            I guess the only way to be a happy Linux Dork is make stuff up and lie to yourself about how things work.

            Rick
            rick@...
          • Best hardware support is NOT in Linux

            "nstall Windows and not only do you have to go hunting for drivers, but guaranteed that in 2/3 years time you'll have to do it all again,"

            So whats plug and play all about?

            "and perhaps chuck perfectly good hardware away because Microsoft felt it needed more of your money before it got the drivers ready for its "new" O/S."

            Does windows make drivers for hardware or do the hardware manufacturers make drivers for their hardware?
            mrjoctave@...
          • My Experience is Similar

            But not completely the same.

            Yes, there are still major interoperability
            problems with Open Office and Word. Major enough
            to keep Word in business.

            Yes, Linux hardware support is still nowhere
            near as thorough as Windows.

            What is more, many of the Linux
            applications/applets the fanboys keep raving
            about are nowhere near as reliable as their
            Windows counterpart.

            Zero config wirelss, for example, has been
            working well in recent patches of Win95. The
            Linux counterpart, NetworkManager, keeps locking
            up for no good reason, especially after the
            computers comes back from suspend mode.

            But the fanboys will refuse to admit these
            things. It is just the way they are.
            mejohnsn
        • Perfect illustration of why Linux fails

          Users have needs and wants. Linux responds, "Your needs are not my concern. If you can program, you can have that functionality. Otherwise, suck it up and make do."

          That goes REAL far with users.
          ericesque
          • ?????....

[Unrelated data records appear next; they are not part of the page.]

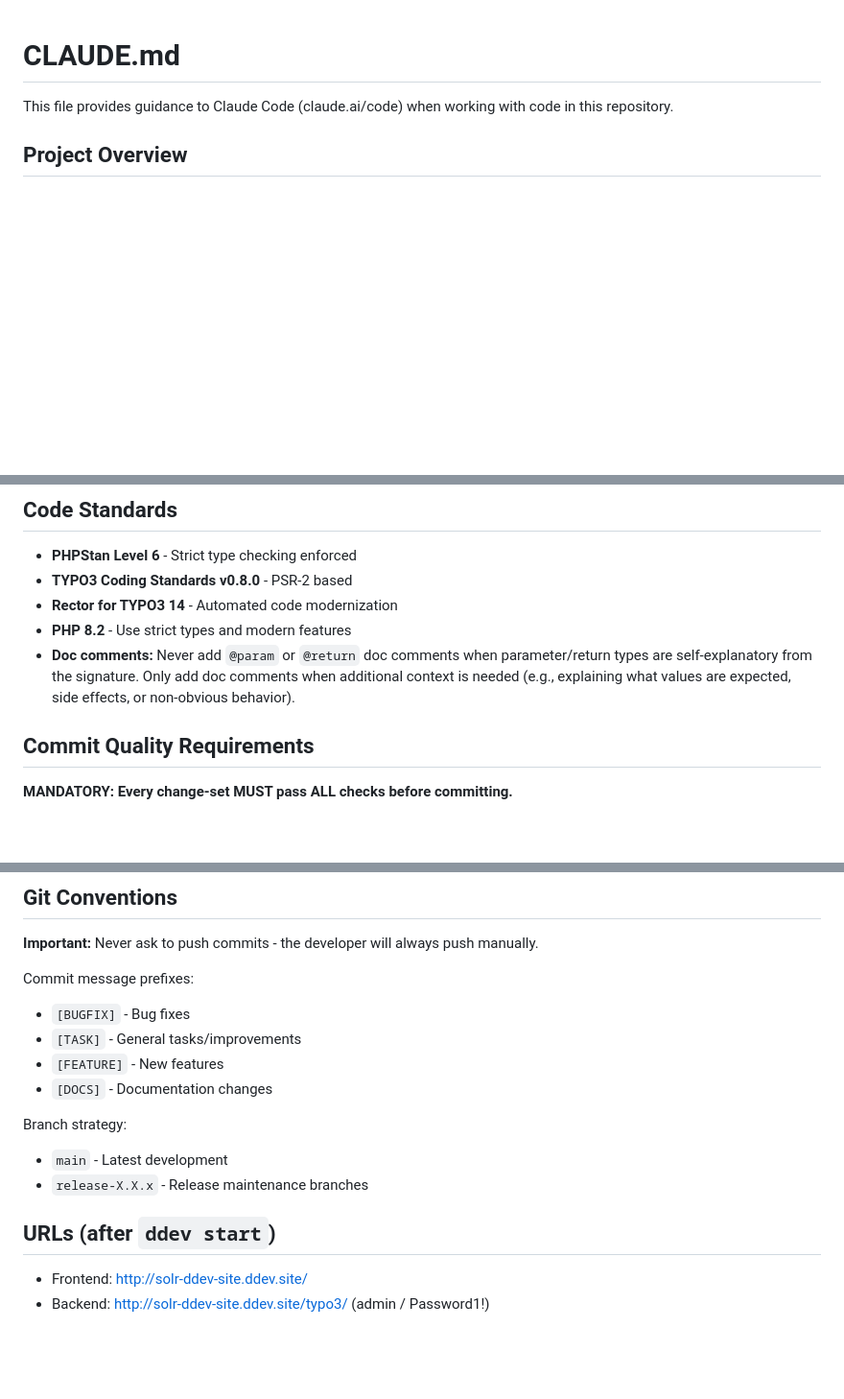
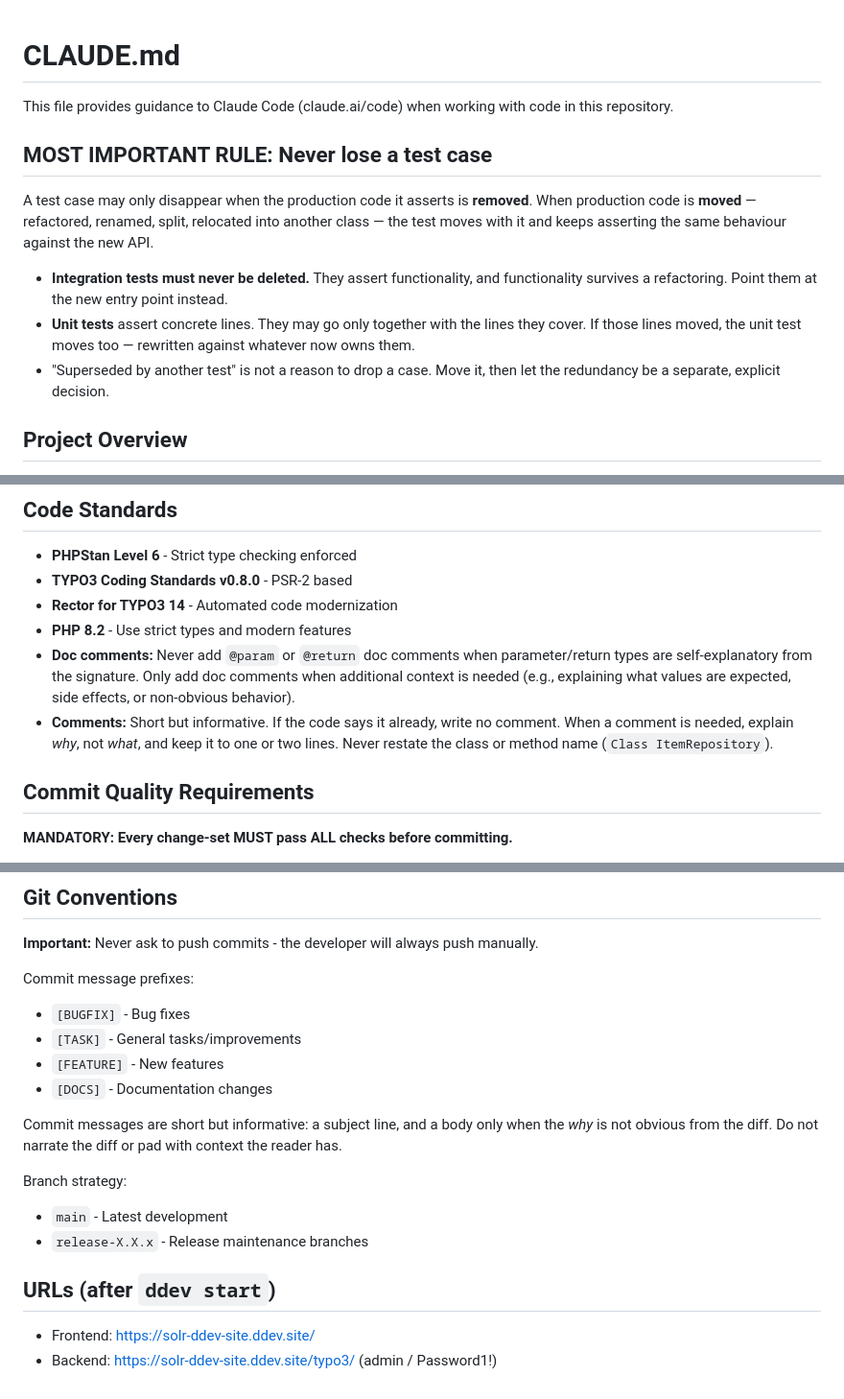
Before and after one commit to TYPO3-Solr/solr-ddev-site, a Markdown page: CLAUDE.md, 3 parts joined by grey strips. Shown at 96% size. Drawn GitHub-style; blank space fills up the shorter version.

Commit message:
[DOCS] Require test cases to survive refactorings
A test case may only disappear when the production code it asserts is removed;
when that code merely moves, the test moves with it. Also records the expected
commit message style and corrects the backend URLs to https.

Co-Authored-By: Claude Opus 5 (1M context) <noreply@anthropic.com>

```diff
--- a/CLAUDE.md
+++ b/CLAUDE.md
@@ -1,6 +1,19 @@
 # CLAUDE.md
 
 This file provides guidance to Claude Code (claude.ai/code) when working with code in this repository.
+
+## MOST IMPORTANT RULE: Never lose a test case
+
+A test case may only disappear when the production code it asserts is **removed**. When production
+code is **moved** — refactored, renamed, split, relocated into another class — the test moves with
+it and keeps asserting the same behaviour against the new API.
+
+* **Integration tests must never be deleted.** They assert functionality, and functionality
+  survives a refactoring. Point them at the new entry point instead.
+* **Unit tests** assert concrete lines. They may go only together with the lines they cover. If
+  those lines moved, the unit test moves too — rewritten against whatever now owns them.
+* "Superseded by another test" is not a reason to drop a case. Move it, then let the redundancy be
+  a separate, explicit decision.
 
 ## Project Overview
 
@@ -117,6 +130,7 @@ When working on `packages/ext-*` code, always look up how to use the TYPO3 Core
 - **Rector for TYPO3 14** - Automated code modernization
 - **PHP 8.2** - Use strict types and modern features
 - **Doc comments:** Never add `@param` or `@return` doc comments when parameter/return types are self-explanatory from the signature. Only add doc comments when additional context is needed (e.g., explaining what values are expected, side effects, or non-obvious behavior).
+- **Comments:** Short but informative. If the code says it already, write no comment. When a comment is needed, explain *why*, not *what*, and keep it to one or two lines. Never restate the class or method name (`Class ItemRepository`).
 
 ## Commit Quality Requirements
 
@@ -166,11 +180,14 @@ Commit message prefixes:
 - `[FEATURE]` - New features
 - `[DOCS]` - Documentation changes
 
+Commit messages are short but informative: a subject line, and a body only when the *why*
+is not obvious from the diff. Do not narrate the diff or pad with context the reader has.
+
 Branch strategy:
 - `main` - Latest development
 - `release-X.X.x` - Release maintenance branches
 
 ## URLs (after `ddev start`)
 
-- Frontend: http://solr-ddev-site.ddev.site/
-- Backend: http://solr-ddev-site.ddev.site/typo3/ (admin / Password1!)
+- Frontend: https://solr-ddev-site.ddev.site/
+- Backend: https://solr-ddev-site.ddev.site/typo3/ (admin / Password1!)
```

            sorry but Linux doesn't "respond", period. It's the software companies with all the money that do all the talking, not the OS.
            Dave32265